Most importantly, the recent event shows just how critical it is to back these types of stablecoins with multiple assets. The move to partially back UST with BTC right before this event was thoughtful and no doubt helped prevent a larger de-peg.— Marek | Celo 🇺🇦 (@marek_) May 10, 2022
According to Rice and Kunkel, there are no shortcuts for decentralized stablecoins, which want to avoid government currencies and have long sought a way to do so without getting full guarantees. While Rice claimed that stablecoin projects can maintain user trust through fiat (fiat currency) guarantees and external certificates, Kunkel turned to blockchain public ledger transparency. “An ideal stablecoin needs to be over-secured and decentralized,” he explained. “Over-assurance to give stablecoin users confidence that it will retain its value. Decentralization so anyone can see the blockchain bookings in real time and verify for themselves that the protocol is solvent.” Terra users can see for themselves that the protocol is not solvent.

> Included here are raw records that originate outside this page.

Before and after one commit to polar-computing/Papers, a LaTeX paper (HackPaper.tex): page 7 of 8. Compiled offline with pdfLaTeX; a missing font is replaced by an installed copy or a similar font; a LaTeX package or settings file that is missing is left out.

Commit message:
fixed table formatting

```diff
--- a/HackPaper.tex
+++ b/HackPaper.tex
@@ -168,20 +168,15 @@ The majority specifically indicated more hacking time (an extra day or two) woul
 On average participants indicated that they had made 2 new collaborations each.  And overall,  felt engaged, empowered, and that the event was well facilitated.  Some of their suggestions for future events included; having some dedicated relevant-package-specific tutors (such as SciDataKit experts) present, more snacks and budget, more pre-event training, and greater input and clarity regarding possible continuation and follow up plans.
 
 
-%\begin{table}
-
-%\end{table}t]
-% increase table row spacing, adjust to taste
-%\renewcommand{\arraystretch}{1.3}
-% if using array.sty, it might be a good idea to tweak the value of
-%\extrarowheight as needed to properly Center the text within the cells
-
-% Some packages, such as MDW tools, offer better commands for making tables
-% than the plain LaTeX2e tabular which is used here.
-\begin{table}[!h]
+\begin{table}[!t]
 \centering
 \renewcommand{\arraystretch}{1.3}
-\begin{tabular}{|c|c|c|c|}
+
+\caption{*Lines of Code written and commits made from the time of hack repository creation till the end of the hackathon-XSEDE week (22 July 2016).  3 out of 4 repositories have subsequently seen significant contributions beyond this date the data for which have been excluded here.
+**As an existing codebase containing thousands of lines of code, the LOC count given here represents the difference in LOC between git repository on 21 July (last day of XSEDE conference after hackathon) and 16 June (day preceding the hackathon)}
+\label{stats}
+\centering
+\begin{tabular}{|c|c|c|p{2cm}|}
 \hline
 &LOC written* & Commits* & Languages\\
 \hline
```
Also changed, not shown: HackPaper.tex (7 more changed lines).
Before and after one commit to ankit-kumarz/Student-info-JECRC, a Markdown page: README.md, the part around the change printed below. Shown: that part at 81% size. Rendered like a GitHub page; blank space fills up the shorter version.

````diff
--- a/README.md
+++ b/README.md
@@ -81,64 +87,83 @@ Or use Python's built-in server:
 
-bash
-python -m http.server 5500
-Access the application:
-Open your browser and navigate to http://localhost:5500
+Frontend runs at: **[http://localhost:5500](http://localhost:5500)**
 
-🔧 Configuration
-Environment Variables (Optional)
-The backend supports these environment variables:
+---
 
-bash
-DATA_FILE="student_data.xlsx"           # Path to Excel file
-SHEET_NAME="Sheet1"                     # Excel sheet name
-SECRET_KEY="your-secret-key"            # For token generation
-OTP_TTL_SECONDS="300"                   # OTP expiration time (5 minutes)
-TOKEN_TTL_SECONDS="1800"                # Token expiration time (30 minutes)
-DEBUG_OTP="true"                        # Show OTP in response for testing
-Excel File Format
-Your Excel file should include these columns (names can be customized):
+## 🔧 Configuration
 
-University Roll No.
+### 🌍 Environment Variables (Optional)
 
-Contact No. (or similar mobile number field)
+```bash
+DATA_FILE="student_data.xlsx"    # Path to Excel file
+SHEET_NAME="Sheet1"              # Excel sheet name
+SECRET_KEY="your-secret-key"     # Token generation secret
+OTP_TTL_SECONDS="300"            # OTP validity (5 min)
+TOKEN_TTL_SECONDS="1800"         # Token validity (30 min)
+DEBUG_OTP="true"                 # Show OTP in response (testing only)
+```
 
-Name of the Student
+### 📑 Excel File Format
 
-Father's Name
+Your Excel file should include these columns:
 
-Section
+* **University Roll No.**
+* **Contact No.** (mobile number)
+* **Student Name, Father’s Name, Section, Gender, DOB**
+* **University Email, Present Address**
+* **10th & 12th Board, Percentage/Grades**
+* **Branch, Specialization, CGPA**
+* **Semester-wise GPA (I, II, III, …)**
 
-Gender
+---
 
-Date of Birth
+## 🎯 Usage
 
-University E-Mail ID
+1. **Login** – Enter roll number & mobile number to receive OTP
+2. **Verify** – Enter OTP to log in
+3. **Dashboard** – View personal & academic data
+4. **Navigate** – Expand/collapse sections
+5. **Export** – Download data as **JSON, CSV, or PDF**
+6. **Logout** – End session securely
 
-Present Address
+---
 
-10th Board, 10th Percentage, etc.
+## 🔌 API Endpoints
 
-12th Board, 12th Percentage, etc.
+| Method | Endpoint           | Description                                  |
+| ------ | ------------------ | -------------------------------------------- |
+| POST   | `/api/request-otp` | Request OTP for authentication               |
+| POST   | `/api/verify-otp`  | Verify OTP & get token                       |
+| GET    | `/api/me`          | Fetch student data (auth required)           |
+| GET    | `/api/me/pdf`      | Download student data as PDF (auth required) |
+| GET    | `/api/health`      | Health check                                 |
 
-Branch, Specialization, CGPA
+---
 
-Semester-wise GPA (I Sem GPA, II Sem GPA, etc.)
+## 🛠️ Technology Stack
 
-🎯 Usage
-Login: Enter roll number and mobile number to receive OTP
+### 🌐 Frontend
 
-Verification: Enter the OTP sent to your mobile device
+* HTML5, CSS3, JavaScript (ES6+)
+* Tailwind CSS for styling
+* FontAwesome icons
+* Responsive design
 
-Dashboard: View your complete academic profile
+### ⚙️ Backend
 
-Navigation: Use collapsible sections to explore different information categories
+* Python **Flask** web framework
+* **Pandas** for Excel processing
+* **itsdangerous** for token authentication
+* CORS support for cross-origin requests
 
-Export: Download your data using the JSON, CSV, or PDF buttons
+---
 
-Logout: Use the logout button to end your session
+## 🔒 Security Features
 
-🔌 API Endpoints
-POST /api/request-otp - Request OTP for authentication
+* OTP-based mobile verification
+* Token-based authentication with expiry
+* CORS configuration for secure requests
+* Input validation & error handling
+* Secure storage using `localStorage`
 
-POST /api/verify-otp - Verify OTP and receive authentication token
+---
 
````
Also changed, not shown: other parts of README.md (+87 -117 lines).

Now, all they need is trust. *Translated by Daniela Pereira do Nascimento with permission from Decrypt.co.